The Islamic State militant group announced a new leader Thursday to succeed Abu Bakr al-Baghdadi, who was killed in an American-led raid in Syria last weekend.
ISIS named Abu Ibrahim Hashimi al-Quraishi in a message posted by its official media wing, according to the security consulting firm and NBC News partner Flashpoint.
It was the first time ISIS had acknowledged the death of al-Baghdadi, as well as that of another senior figure named Abu Hassan al-Muhajir.
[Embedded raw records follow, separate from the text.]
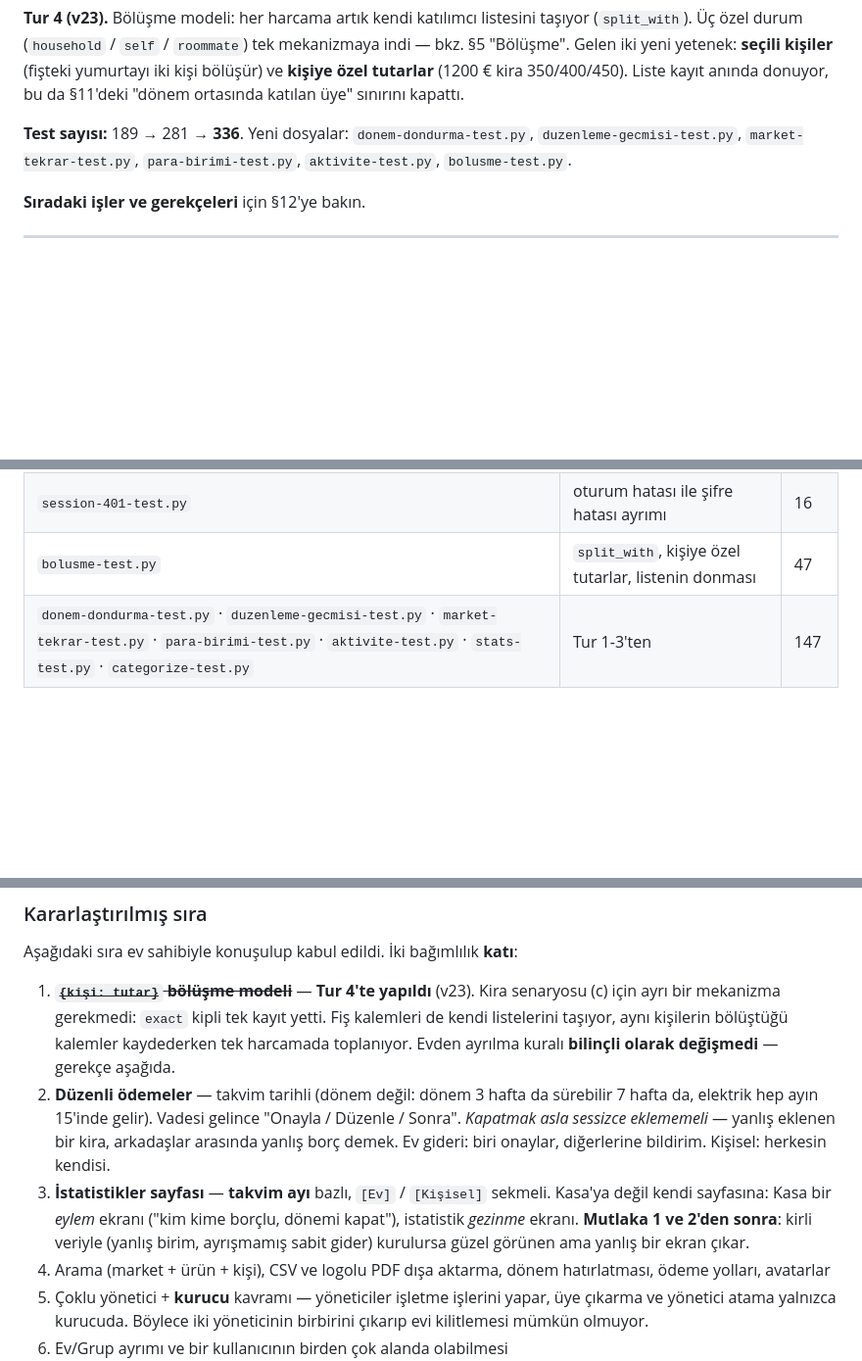
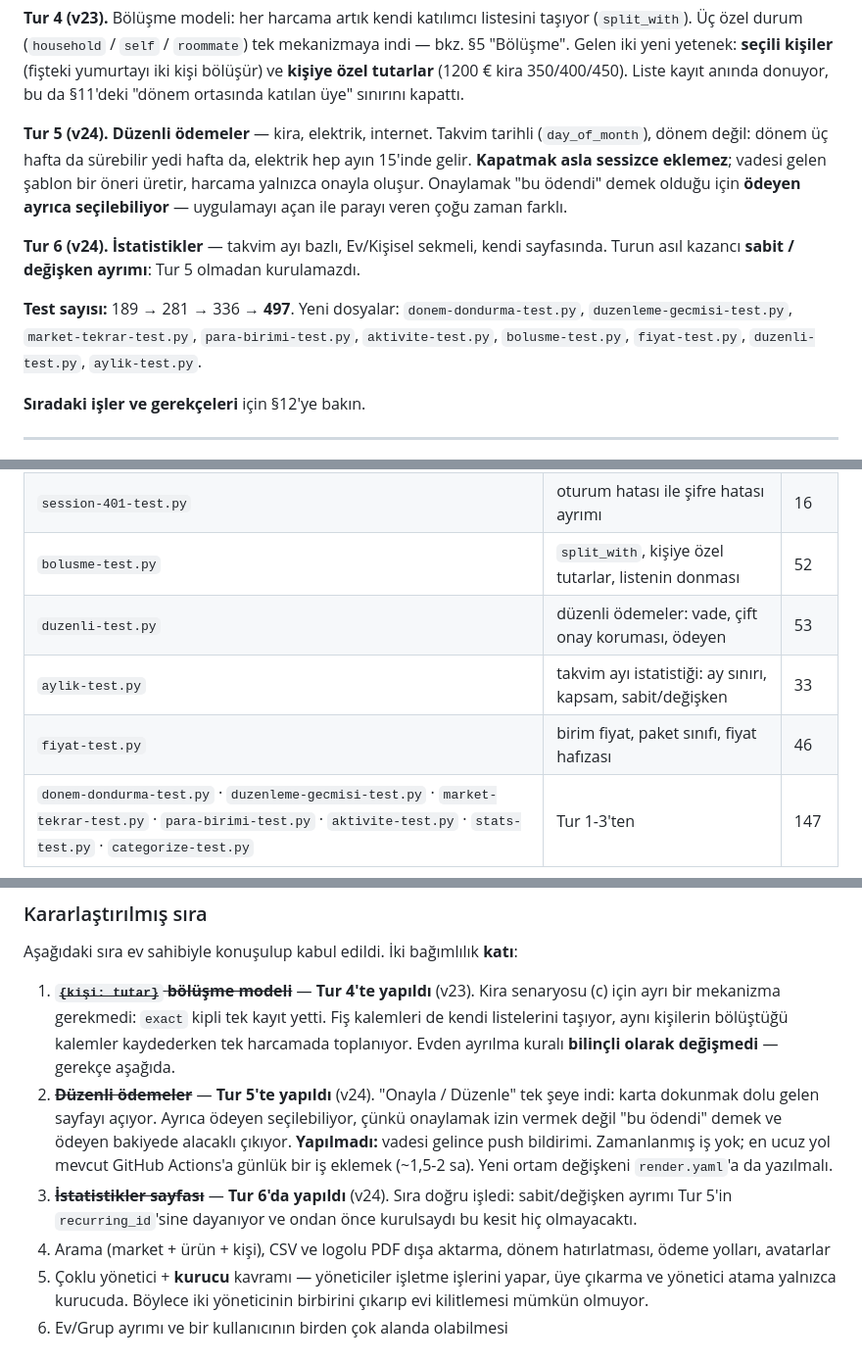
Before and after one commit to kdagdas/odahesap, a Markdown page: PROJE-DOKUMANI.md, 3 parts joined by grey strips. Shown at 98% size. GitHub-like rendering; blank space fills up the shorter version.

```diff
--- a/PROJE-DOKUMANI.md
+++ b/PROJE-DOKUMANI.md
@@ -47,9 +47,21 @@ kişiler** (fişteki yumurtayı iki kişi bölüşür) ve **kişiye özel tutarl
 (1200 € kira 350/400/450). Liste kayıt anında donuyor, bu da §11'deki "dönem
 ortasında katılan üye" sınırını kapattı.
 
-**Test sayısı:** 189 → 281 → **336**. Yeni dosyalar: `donem-dondurma-test.py`,
+**Tur 5 (v24).** **Düzenli ödemeler** — kira, elektrik, internet. Takvim
+tarihli (`day_of_month`), dönem değil: dönem üç hafta da sürebilir yedi hafta
+da, elektrik hep ayın 15'inde gelir. **Kapatmak asla sessizce eklemez**;
+vadesi gelen şablon bir öneri üretir, harcama yalnızca onayla oluşur. Onaylamak
+"bu ödendi" demek olduğu için **ödeyen ayrıca seçilebiliyor** — uygulamayı açan
+ile parayı veren çoğu zaman farklı.
+
+**Tur 6 (v24).** **İstatistikler** — takvim ayı bazlı, Ev/Kişisel sekmeli,
+kendi sayfasında. Turun asıl kazancı **sabit / değişken ayrımı**: Tur 5
+olmadan kurulamazdı.
+
+**Test sayısı:** 189 → 281 → 336 → **497**. Yeni dosyalar: `donem-dondurma-test.py`,
 `duzenleme-gecmisi-test.py`, `market-tekrar-test.py`, `para-birimi-test.py`,
-`aktivite-test.py`, `bolusme-test.py`.
+`aktivite-test.py`, `bolusme-test.py`, `fiyat-test.py`, `duzenli-test.py`,
+`aylik-test.py`.
 
 **Sıradaki işler ve gerekçeleri** için §12'ye bakın.
 
@@ -516,7 +532,10 @@ cd backend
 | `profile-test.py` | ad/e-posta/şifre, fotoğraf yetkisi | 27 |
 | `settle-edit-test.py` | ödeme işaretleme, harcama düzenleme | 25 |
 | `session-401-test.py` | oturum hatası ile şifre hatası ayrımı | 16 |
-| `bolusme-test.py` | `split_with`, kişiye özel tutarlar, listenin donması | 47 |
+| `bolusme-test.py` | `split_with`, kişiye özel tutarlar, listenin donması | 52 |
+| `duzenli-test.py` | düzenli ödemeler: vade, çift onay koruması, ödeyen | 53 |
+| `aylik-test.py` | takvim ayı istatistiği: ay sınırı, kapsam, sabit/değişken | 33 |
+| `fiyat-test.py` | birim fiyat, paket sınıfı, fiyat hafızası | 46 |
 | `donem-dondurma-test.py` · `duzenleme-gecmisi-test.py` · `market-tekrar-test.py` · `para-birimi-test.py` · `aktivite-test.py` · `stats-test.py` · `categorize-test.py` | Tur 1-3'ten | 147 |
 
 Hepsi kendi test hesaplarını oluşturup sonunda temizler; üretim verisine
@@ -559,16 +578,16 @@ Aşağıdaki sıra ev sahibiyle konuşulup kabul edildi. İki bağımlılık **k
    kayıt yetti. Fiş kalemleri de kendi listelerini taşıyor, aynı kişilerin
    bölüştüğü kalemler kaydederken tek harcamada toplanıyor. Evden ayrılma
    kuralı **bilinçli olarak değişmedi** — gerekçe aşağıda.
-2. **Düzenli ödemeler** — takvim tarihli (dönem değil: dönem 3 hafta da
-   sürebilir 7 hafta da, elektrik hep ayın 15'inde gelir). Vadesi gelince
-   "Onayla / Düzenle / Sonra". *Kapatmak asla sessizce eklememeli* — yanlış
-   eklenen bir kira, arkadaşlar arasında yanlış borç demek.
-   Ev gideri: biri onaylar, diğerlerine bildirim. Kişisel: herkesin kendisi.
-3. **İstatistikler sayfası** — **takvim ayı** bazlı, `[Ev]` / `[Kişisel]`
-   sekmeli. Kasa'ya değil kendi sayfasına: Kasa bir *eylem* ekranı
-   ("kim kime borçlu, dönemi kapat"), istatistik *gezinme* ekranı.
-   **Mutlaka 1 ve 2'den sonra**: kirli veriyle (yanlış birim, ayrışmamış
-   sabit gider) kurulursa güzel görünen ama yanlış bir ekran çıkar.
+2. ~~**Düzenli ödemeler**~~ — **Tur 5'te yapıldı** (v24). "Onayla / Düzenle"
+   tek şeye indi: karta dokunmak dolu gelen sayfayı açıyor. Ayrıca ödeyen
+   seçilebiliyor, çünkü onaylamak izin vermek değil "bu ödendi" demek ve
+   ödeyen bakiyede alacaklı çıkıyor.
+   **Yapılmadı:** vadesi gelince push bildirimi. Zamanlanmış iş yok; en ucuz
+   yol mevcut GitHub Actions'a günlük bir iş eklemek (~1,5-2 sa). Yeni ortam
+   değişkeni `render.yaml`'a da yazılmalı.
+3. ~~**İstatistikler sayfası**~~ — **Tur 6'da yapıldı** (v24). Sıra doğru
+   işledi: sabit/değişken ayrımı Tur 5'in `recurring_id`'sine dayanıyor ve
+   ondan önce kurulsaydı bu kesit hiç olmayacaktı.
 4. Arama (market + ürün + kişi), CSV ve logolu PDF dışa aktarma, dönem
    hatırlatması, ödeme yolları, avatarlar
 5. Çoklu yönetici + **kurucu** kavramı — yöneticiler işletme işlerini yapar,
```
Also changed, not shown: other parts of PROJE-DOKUMANI.md (+8 -3 lines), DEVAM.md (+6 -3 lines), SIRADAKI-TUR.md (+56 -49 lines).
President Donald Trump had identified al-Muhajir as al-Baghdadi's "number one replacement."
In an audio message released Thursday, the group called on fighters to rally around the new leader and threatened America, according to a translation provided by Flashpoint.
Trump said al-Baghdadi killed himself and three of his children, detonating a suicide vest as U.S. forces closed in after a "dangerous and daring" raid Saturday.
NBC News reported Thursday that al-Baghdadi was betrayed by a member of his inner circle who led American troops to his compound in northern Syria.
While al-Baghdadi's death constitutes a significant blow to the militant group, experts have warned that it will not necessarily spell an end to the violent extremists trying to reconstitute their self-declared caliphate.